:: RECORDS PROVIDED

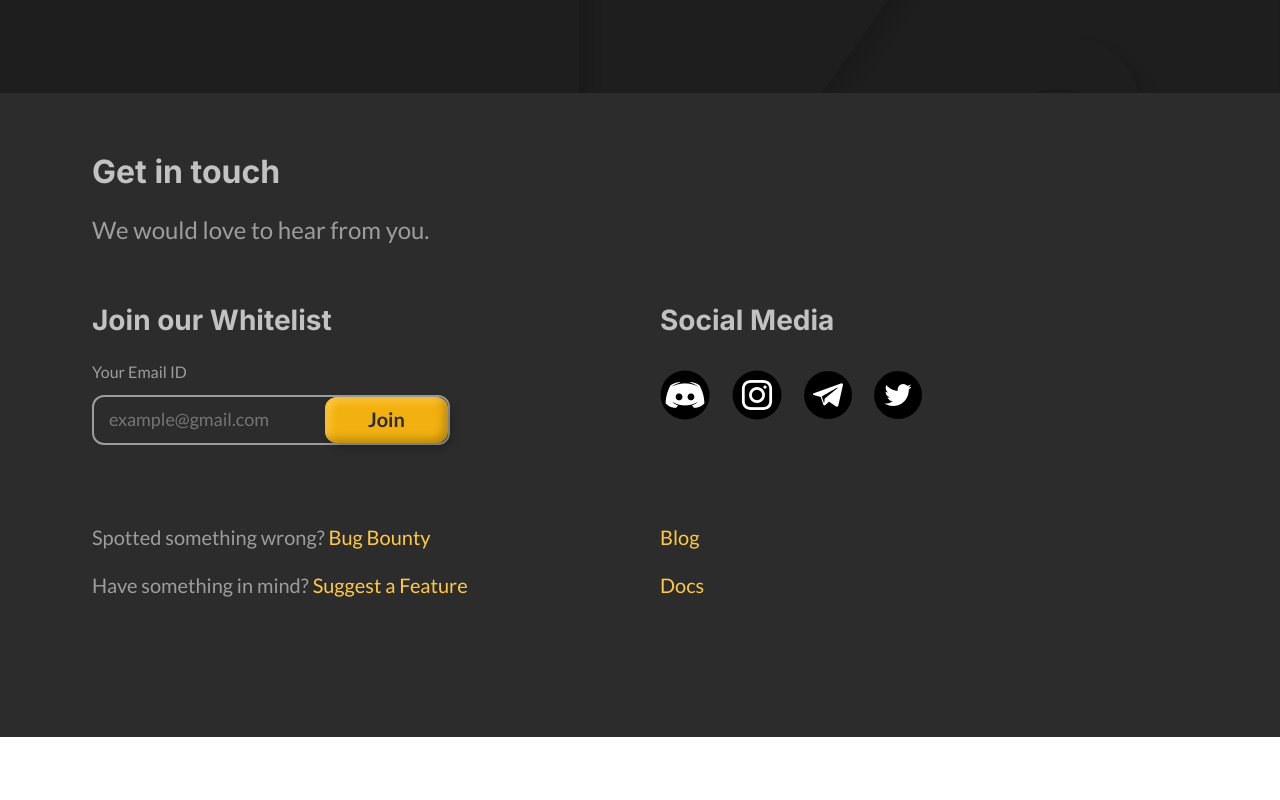
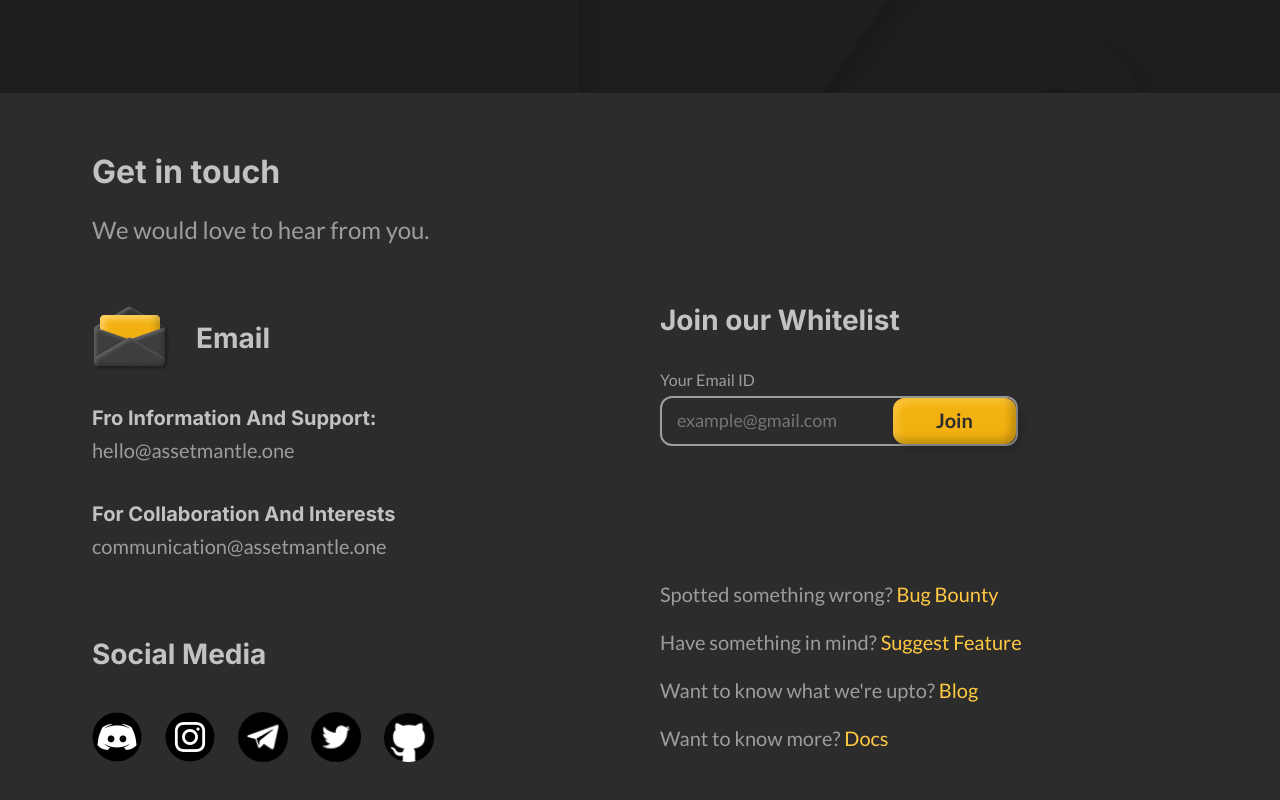
Before and after one commit to AssetMantle/website, a React (Create React App) app: page / in a window 1280 px wide. Shown: the part 4068-4868 px from the top of the page. Before the commit the page ends 4805 px from the top, so only its background shows below. Built offline with nearby package versions, Linux system fonts and the light colour scheme.

Commit message:
🛠Footer finished

```diff
--- a/src/data/footerData.json
+++ b/src/data/footerData.json
@@ -1,22 +1,5 @@
 {
-  "h2": "Get in touch",
-  "p_l": "We would love to hear from you.",
-  "left": {
-    "h3": "Join our Whitelist",
-    "p_s": "Your Email ID",
-    "placeHolder": "example@gmail.com",
-    "link_1": {
-      "text": "Spotted something wrong? ",
-      "btnTr": "Bug Bounty",
-      "href": ""
-    },
-    "link_2": {
-      "text": "Have something in mind? ",
-      "btnTr": "Suggest a Feature",
-      "href": ""
-    }
-  },
-  "right": {
+  "social": {
     "h3": "Social Media",
     "links": [
       {
@@ -38,13 +21,18 @@
         "icon": "Group 283",
         "alt": " Twitter link",
         "href": "https://twitter.com/AssetMantle"
+      },
+      {
+        "icon": "gitHub_icon",
+        "alt": "GitHub link",
+        "href": "https://github.com/assetMantleOne"
       }
     ],
-    "link1": {
+    "blog": {
       "text": "Blog",
       "href": "https://blog.assetmantle.one/"
     },
-    "link2": {
+    "docs": {
       "text": "Docs",
       "href": "https://docs.assetmantle.one/"
     }
--- a/src/layout/Footer.js
+++ b/src/layout/Footer.js
@@ -9,28 +9,52 @@ const Footer = () => {
 
   return (
     <FooterContainer>
-      <h2 className="footer__title">{DATA.h2}</h2>
-      <p className="footer__details">{DATA.p_l}</p>
+      <h2 className="footer__title">Get in touch</h2>
+      <p className="footer__details">We would love to hear from you.</p>
       <div className="footer_container">
         <div className="footer_container__element">
-          <h3>{DATA.left.h3}</h3>
-          <p className="footer_container__element_label">{DATA.left.p_s}</p>
-          <form className="footer_container__element_form">
-            <input
-              type="email"
-              placeholder={DATA.left.placeHolder}
-              onChange={(e) => setEmail(e.target.value)}
+          <div className="footer_container__element_emails">
+            <img
+              src="/images/email_icon.png"
+              alt="email icon"
+              className="footer_container__element_emails__icon"
             />
-            <button type="submit">Join</button>
-          </form>
+            <h3 className="footer_container__element_emails__title">Email</h3>
           </div>
-        <div className="footer_container__element">
-          <h3>{DATA.right.h3}</h3>
-          <div className="footer_container__element_media__icons">
+
+          <div className="footer_container__element_email__tile">
+            <h4 className="footer_container__element_email__tile_title">
+              Fro Information And Support:
+            </h4>
+            <a
+              className="footer_container__element_email__tile_email"
+              href="mailto:hello@assetmantle.one"
+            >
+              hello@assetmantle.one
+            </a>
+          </div>
+
+          <div className="footer_container__element_email__tile">
+            <h4 className="footer_container__element_email__tile_title">
+              For Collaboration And Interests
+            </h4>
+            <a
+              className="footer_container__element_email__tile_email"
+              href="mailto:communication@assetmantle.one"
+            >
+              communication@assetmantle.one
+            </a>
+          </div>
+
+          <div className="footer_container__element_social">
+            <h3 className="footer_container__element_social__title">
+              {DATA.social.h3}
+            </h3>
+            <div className="footer_container__element_social__icons">
               {React.Children.toArray(
-              DATA.right.links.map((data) => (
+                DATA.social.links.map((data) => (
                   <a
-                  className="footer_container__element_media__icons_icon"
+                    className="footer_container__element_social__icons_icon"
                     href={data.href}
                   >
                     <img src={`/images/${data.icon}.png`} alt={data.alt} />
@@ -40,48 +64,53 @@ const Footer = () => {
             </div>
           </div>
         </div>
-      <div className="footer_container">
-        <div className="footer_container__element">
-          <p>
-            {DATA.left.link_1.text}
+        <div className="footer_container__element_2">
+          <div className="footer_container__element_2__subscribe">
+            <h3 className="footer_container__element_2__subscribe_title">
+              Join our Whitelist
+            </h3>
+            <p className="footer_container__element_2__subscribe_label">
+              Your Email ID
+            </p>
+            <form className="footer_container__element_2__subscribe_form">
+              <input
+                type="email"
+                placeholder="example@gmail.com"
+                onChange={(e) => setEmail(e.target.value)}
+              />
+              <button type="submit">Join</button>
+            </form>
+          </div>
+          <div className="footer_container__element_2__links">
+            <p className="footer_container__element_2__links_link">
+              Spotted something wrong?&nbsp;
+              <button>Bug Bounty</button>
+            </p>
+            <p className="footer_container__element_2__links_link">
+              Have something in mind?&nbsp;
+              <button>Suggest Feature</button>
+            </p>
+            <p className="footer_container__element_2__links_link">
+              Want to know what we're upto?&nbsp;
               <a
-              href={DATA.left.link_1.href}
+                href="http://blog.assetmantle.one/"
                 target="_blank"
                 rel="noopener noreferrer"
               >
-              {DATA.left.link_1.btnTr}
+                Blog
               </a>
             </p>
-          <p>
-            {DATA.left.link_2.text}
+            <p className="footer_container__element_2__links_link">
+              Want to know more?&nbsp;
               <a
-              href={DATA.left.link_2.href}
+                href="https://docs.assetmantle.one/"
                 target="_blank"
                 rel="noopener noreferrer"
               >
-              {DATA.left.link_2.btnTr}
+                Docs
               </a>
             </p>
           </div>
-        <div className="footer_container__element">
-          <p>
-            <a
-              href={DATA.right.link1.href}
-              target="_blank"
-              rel="noopener noreferrer"
-            >
-              {DATA.right.link1.text}
-            </a>
-          </p>
-          <p>
-            <a
-              href={DATA.right.link2.href}
-              target="_blank"
-              rel="noopener noreferrer"
-            >
-              {DATA.right.link2.text}
-            </a>
-          </p>
         </div>
       </div>
     </FooterContainer>
--- a/src/styles/layout/FooterStyle.js
+++ b/src/styles/layout/FooterStyle.js
@@ -33,30 +33,91 @@ export const FooterContainer = styled.footer`
       display: grid;
       grid-template-columns: 1fr 1fr;
       gap: 40px;
-
       @media (max-width: 638px) {
         grid-template-columns: 1fr;
       }
       @media (max-width: 548px) {
         grid-template-columns: 1fr;
         padding: 50px 0;
+        gap: 100px;
       }
       &__element {
         h3 {
           font: var(--h3);
           color: var(--gray);
-          margin-bottom: 24px;
+        }
+        h4 {
+          font: var(--h4);
+          color: var(--gray);
+        }
+        p {
+          color: var(--gray-deep);
+        }
+        &_emails {
+          display: flex;
+          gap: 24px;
+          align-items: center;
+          padding-bottom: 14px;
+          &__title {
+            margin: auto 0 !important;
+          }
+        }
+        &_email__tile {
+          display: flex;
+          flex-direction: column;
+          gap: 8px;
+          padding: 20px 0;
+          &_title {
+            margin: 0;
+          }
+          &_email {
+            font: var(--p-m);
+            color: var(--gray-deep);
+            text-decoration: none;
+          }
+        }
+        &_social {
+          padding-top: 60px;
+          display: flex;
+          flex-direction: column;
+          gap: 32px;
+          &__icons {
+            display: flex;
+            align-items: center;
+            justify-content: flex-start;
+            gap: 23px;
+            img {
+              width: 50px;
+              height: 50px;
+            }
+          }
+        }
+        &_2 {
+          display: flex;
+          flex-direction: column;
+          gap: 40px;
+          justify-content: space-between;
+          /* @media (max-width: 768px) {
+            gap: 50px;
+          } */
+          @media (max-width: 548px) {
+            gap: 50px;
+          }
+          &__subscribe {
+            &_title {
+              font: var(--h3);
+              color: var(--gray);
+              padding-bottom: 24px;
             }
             &_label {
               font: var(--p-s) !important;
               color: var(--gray-deep);
-          margin-bottom: 14px;
+              margin-bottom: 7px;
             }
             &_form {
               background-color: transparent;
               width: max-content;
               border-radius: 12px;
-          margin-bottom: 80px;
               border: 2px solid var(--gray-deep);
               display: flex;
               @media (max-width: 768px) {
@@ -90,7 +151,8 @@ export const FooterContainer = styled.footer`
                 text-transform: capitalize;
                 background: var(--yellow-gradient-bg);
                 box-shadow: 4px 4px 8px rgba(0, 0, 0, 0.25),
-              inset -4px -4px 8px rgba(0, 0, 0, 0.25), inset 4px 4px 8px #ffc942;
+                  inset -4px -4px 8px rgba(0, 0, 0, 0.25),
+                  inset 4px 4px 8px #ffc942;
                 border-radius: 12px;
                 padding: 10px 43px 12px;
                 transition: all ease-in-out 100ms;
@@ -105,31 +167,27 @@ export const FooterContainer = styled.footer`
             } */
               }
             }
-        p {
-          font: 600 var(--p-m);
-          &:first-child {
-            margin-bottom: 24px;
+          }
+          &__links {
+            display: flex;
+            flex-direction: column;
+            &_link {
+              margin: 0;
+              padding: 12px 0;
+              font: var(--p-m);
+              color: var(--gray-deep);
+              button {
+                background-color: transparent;
+                border: none;
+                outline: none;
+                color: var(--yellow);
               }
               a {
+                text-decoration: none;
                 color: var(--yellow);
-            text-decoration: none;
               }
             }
-        &:last-child {
-          h3 {
-            margin-bottom: 32px;
           }
-        }
-        &_media__icons {
-          display: flex;
-          align-items: center;
-          justify-content: flex-start;
-          gap: 22px;
-        }
-      }
-      &:last-child {
-        p {
-          font: normal var(--p-m);
         }
       }
     }
```
Lines whose indentation alone changed are shown as unchanged.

::::

→ **WHAT YOU ARE ASKED TO DO**
Go over the listing above and return each line with "from".

→ **EXERCISE RESULT**
Before and after one commit to AssetMantle/website, a React (Create React App) app: page / in a window 1280 px wide. Shown: the part 4068-4868 px from the top of the page. Before the commit the page ends 4805 px from the top, so only its background shows below. Built offline with nearby package versions, Linux system fonts and the light colour scheme.
-  "p_l": "We would love to hear from you.",
+      <p className="footer__details">We would love to hear from you.</p>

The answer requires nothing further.